Mozilla Labs launches TestSwarm

Ronny Kerr · August 26, 2009 · Short URL:

Web developers encouraged to use the swarm for multiple browser JavaScript testing

TestSwarmOne of the biggest headaches for Web site creators is getting their brilliant work of web design to look and feel right across all the many different browsers: Google Chrome, Mozilla Firefox, Microsoft Internet Explorer, Opera, and Apple Safari make up the vast majority of used browsers. Even within each browser, however, sites may run differently on different versions. Add to that the different versions across operating systems, and headaches transform into migraines for many programmers.

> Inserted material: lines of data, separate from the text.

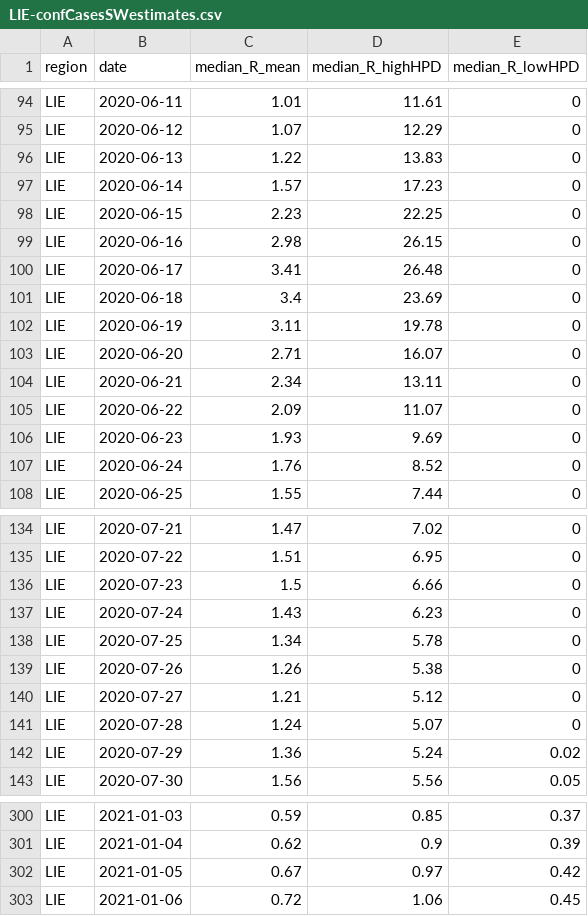
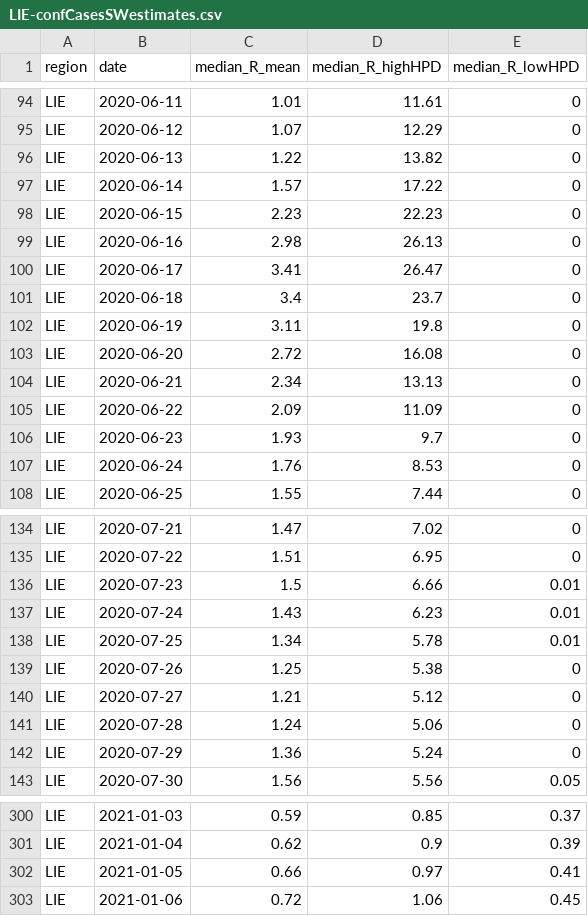
Before and after one commit to covid-19-Re/dailyRe-Data, a CSV file: LIE-confCasesSWestimates.csv, drawn as a sheet; only a part is shown, gaps mark what is left out; the diff covers the shown part only.

```diff
--- a/LIE-confCasesSWestimates.csv
+++ b/LIE-confCasesSWestimates.csv
@@ -95,14 +95,14 @@ LIE,2020-06-11,1.01,11.61,0
 LIE,2020-06-12,1.07,12.29,0
-LIE,2020-06-13,1.22,13.83,0
-LIE,2020-06-14,1.57,17.23,0
-LIE,2020-06-15,2.23,22.25,0
-LIE,2020-06-16,2.98,26.15,0
-LIE,2020-06-17,3.41,26.48,0
-LIE,2020-06-18,3.4,23.69,0
-LIE,2020-06-19,3.11,19.78,0
-LIE,2020-06-20,2.71,16.07,0
-LIE,2020-06-21,2.34,13.11,0
-LIE,2020-06-22,2.09,11.07,0
-LIE,2020-06-23,1.93,9.69,0
-LIE,2020-06-24,1.76,8.52,0
+LIE,2020-06-13,1.22,13.82,0
+LIE,2020-06-14,1.57,17.22,0
+LIE,2020-06-15,2.23,22.23,0
+LIE,2020-06-16,2.98,26.13,0
+LIE,2020-06-17,3.41,26.47,0
+LIE,2020-06-18,3.4,23.7,0
+LIE,2020-06-19,3.11,19.8,0
+LIE,2020-06-20,2.72,16.08,0
+LIE,2020-06-21,2.34,13.13,0
+LIE,2020-06-22,2.09,11.09,0
+LIE,2020-06-23,1.93,9.7,0
+LIE,2020-06-24,1.76,8.53,0
 LIE,2020-06-25,1.55,7.44,0
@@ -135,9 +135,9 @@ LIE,2020-07-21,1.47,7.02,0
 LIE,2020-07-22,1.51,6.95,0
-LIE,2020-07-23,1.5,6.66,0
-LIE,2020-07-24,1.43,6.23,0
-LIE,2020-07-25,1.34,5.78,0
-LIE,2020-07-26,1.26,5.38,0
+LIE,2020-07-23,1.5,6.66,0.01
+LIE,2020-07-24,1.43,6.23,0.01
+LIE,2020-07-25,1.34,5.78,0.01
+LIE,2020-07-26,1.25,5.38,0
 LIE,2020-07-27,1.21,5.12,0
-LIE,2020-07-28,1.24,5.07,0
-LIE,2020-07-29,1.36,5.24,0.02
+LIE,2020-07-28,1.24,5.06,0
+LIE,2020-07-29,1.36,5.24,0
 LIE,2020-07-30,1.56,5.56,0.05
@@ -301,3 +301,3 @@ LIE,2021-01-03,0.59,0.85,0.37
 LIE,2021-01-04,0.62,0.9,0.39
-LIE,2021-01-05,0.67,0.97,0.42
+LIE,2021-01-05,0.66,0.97,0.41
 LIE,2021-01-06,0.72,1.06,0.45
```
Also changed, not shown: 39 edited cells elsewhere in this file, CHE-confCasesSWestimates.csv, LIE-estimates.csv.
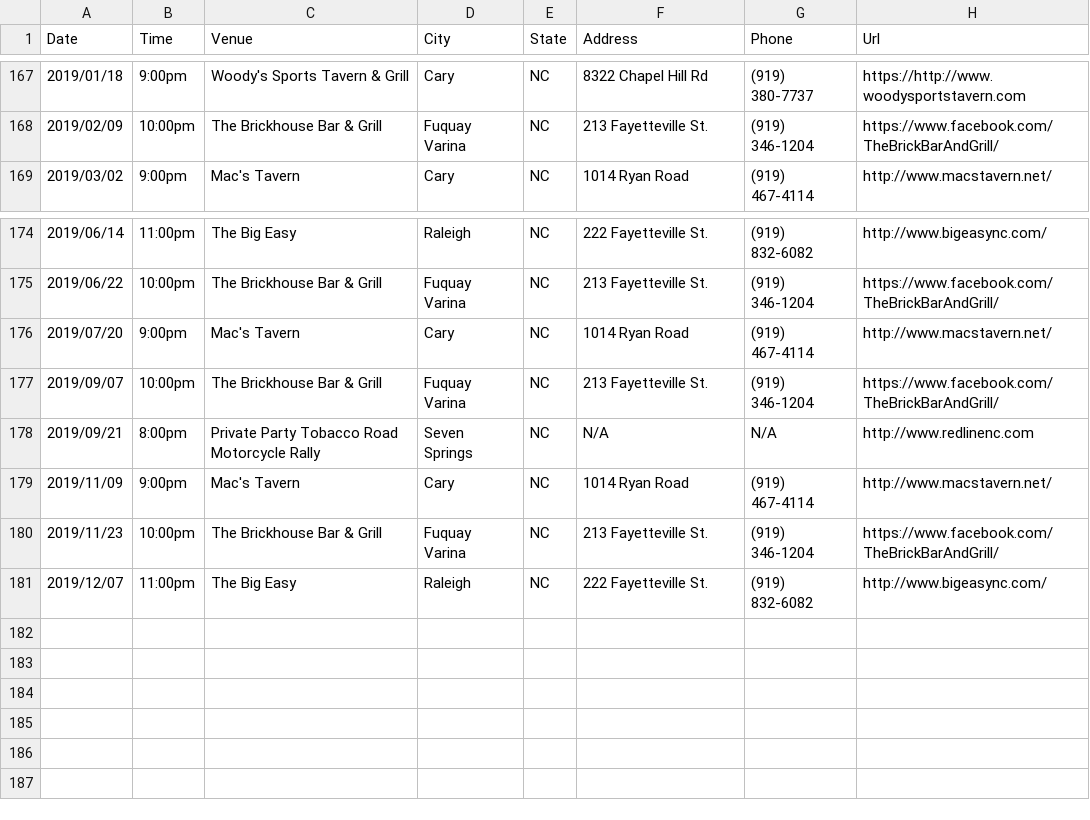
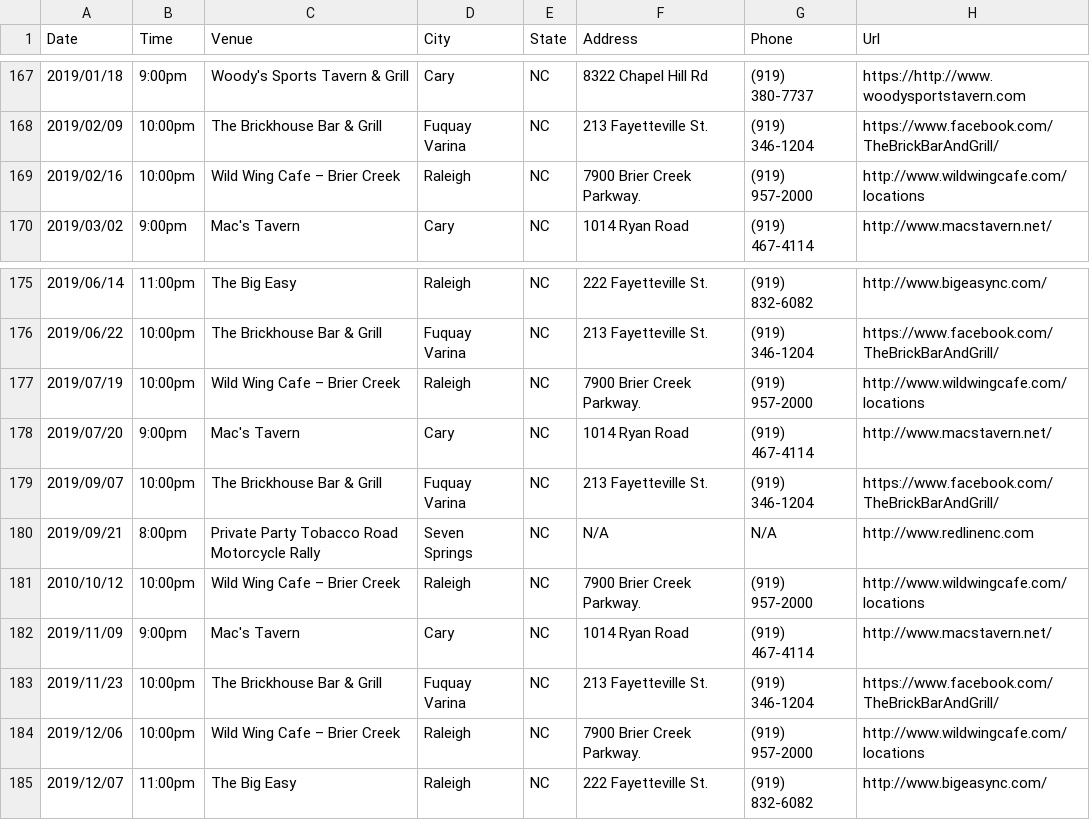
Before and after one commit to redlinenc/redlinenc, a CSV file: _data/shows.csv, drawn as a sheet; only a part is shown, gaps mark what is left out; the diff names each change by its address in the sheet, - before the commit and + after, or states it on an @@ line.

Commit message:
Update shows.csv

```diff
--- a/_data/shows.csv
+++ b/_data/shows.csv
+row 169: 2019/02/16 | 10:00pm | Wild Wing Cafe – Brier Creek | Raleigh | NC | 7900 Brier Creek Parkway. | (919) 957-2000 | http://www.wildwingcafe.com/locations
+row 177: 2019/07/19 | 10:00pm | Wild Wing Cafe – Brier Creek | Raleigh | NC | 7900 Brier Creek Parkway. | (919) 957-2000 | http://www.wildwingcafe.com/locations
+row 181: 2010/10/12 | 10:00pm | Wild Wing Cafe – Brier Creek | Raleigh | NC | 7900 Brier Creek Parkway. | (919) 957-2000 | http://www.wildwingcafe.com/locations
+row 184: 2019/12/06 | 10:00pm | Wild Wing Cafe – Brier Creek | Raleigh | NC | 7900 Brier Creek Parkway. | (919) 957-2000 | http://www.wildwingcafe.com/locations
```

In an attempt to alleviate the pain a little, Mozilla Labs has launched a new project called TestSwarm, a tool intended to greatly decrease complex and time-consuming JavaScript testing by enabling programmers to submit their site to “the swarm.”

The front page of the TestSwarm site shows all the browsers available for testing, which includes many versions of all of the browsers noted above. The red numbers floating above the icons show how many clients are connected waiting to run tests.


Once a developer submits a site for testing, a results page returns precise stats for the number of failures for each specific run. ‘Green’ indicates zero failures, ‘red’ indicates at least one failure, ‘black’ signifies a critical error, and ‘grey’ indicates that tests have not yet been run.

Test results

The cool thing about TestSwarm is its use of regular users who simply want to help out with testing. Anyone who uses open source JavaScript libraries can join at

Unfortunately, at the moment TestSwarm is still in alpha testing, Mozilla warns:

NOTE: TestSwarm is currently in an Alpha state. Critical problems may arise during the alpha tests that result in lost data, disconnected clients, and other un-desirable effects. Please keep this in mind while participating in the alpha test.

Nevertheless, Mozilla’s embrace of open source has solidified itself a dedicated community, guaranteeing that this could someday be an indispensable tool for Web developers.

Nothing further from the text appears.